** Opening ENTRIES SHOWN block **

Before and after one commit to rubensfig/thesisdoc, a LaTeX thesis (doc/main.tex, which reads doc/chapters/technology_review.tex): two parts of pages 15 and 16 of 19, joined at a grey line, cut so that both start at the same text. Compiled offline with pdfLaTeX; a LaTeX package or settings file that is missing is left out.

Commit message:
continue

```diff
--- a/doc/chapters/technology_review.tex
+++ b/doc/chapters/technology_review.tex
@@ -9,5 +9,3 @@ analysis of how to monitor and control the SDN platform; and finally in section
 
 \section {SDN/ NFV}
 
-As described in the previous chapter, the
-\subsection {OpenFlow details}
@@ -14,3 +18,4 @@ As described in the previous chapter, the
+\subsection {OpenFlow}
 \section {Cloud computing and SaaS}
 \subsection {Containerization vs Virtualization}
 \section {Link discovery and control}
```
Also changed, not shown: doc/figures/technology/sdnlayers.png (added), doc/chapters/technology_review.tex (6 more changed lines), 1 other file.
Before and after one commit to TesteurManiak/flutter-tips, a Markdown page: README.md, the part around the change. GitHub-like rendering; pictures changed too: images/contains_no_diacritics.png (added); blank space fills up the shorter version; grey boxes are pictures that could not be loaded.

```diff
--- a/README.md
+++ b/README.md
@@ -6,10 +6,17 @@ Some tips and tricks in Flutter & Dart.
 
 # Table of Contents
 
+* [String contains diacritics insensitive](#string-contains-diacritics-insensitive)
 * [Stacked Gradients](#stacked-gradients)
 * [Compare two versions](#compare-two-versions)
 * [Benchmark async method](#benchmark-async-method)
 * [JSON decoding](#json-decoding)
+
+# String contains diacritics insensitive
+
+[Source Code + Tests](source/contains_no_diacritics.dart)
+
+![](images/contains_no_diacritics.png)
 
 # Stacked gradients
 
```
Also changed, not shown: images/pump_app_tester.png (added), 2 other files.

** Closing ENTRIES SHOWN block **

Look through the records and gather each line with the word "that".

> _ANSWER SECTION_:
Before and after one commit to rubensfig/thesisdoc, a LaTeX thesis (doc/main.tex, which reads doc/chapters/technology_review.tex): two parts of pages 15 and 16 of 19, joined at a grey line, cut so that both start at the same text. Compiled offline with pdfLaTeX; a LaTeX package or settings file that is missing is left out.
Before and after one commit to TesteurManiak/flutter-tips, a Markdown page: README.md, the part around the change. GitHub-like rendering; pictures changed too: images/contains_no_diacritics.png (added); blank space fills up the shorter version; grey boxes are pictures that could not be loaded.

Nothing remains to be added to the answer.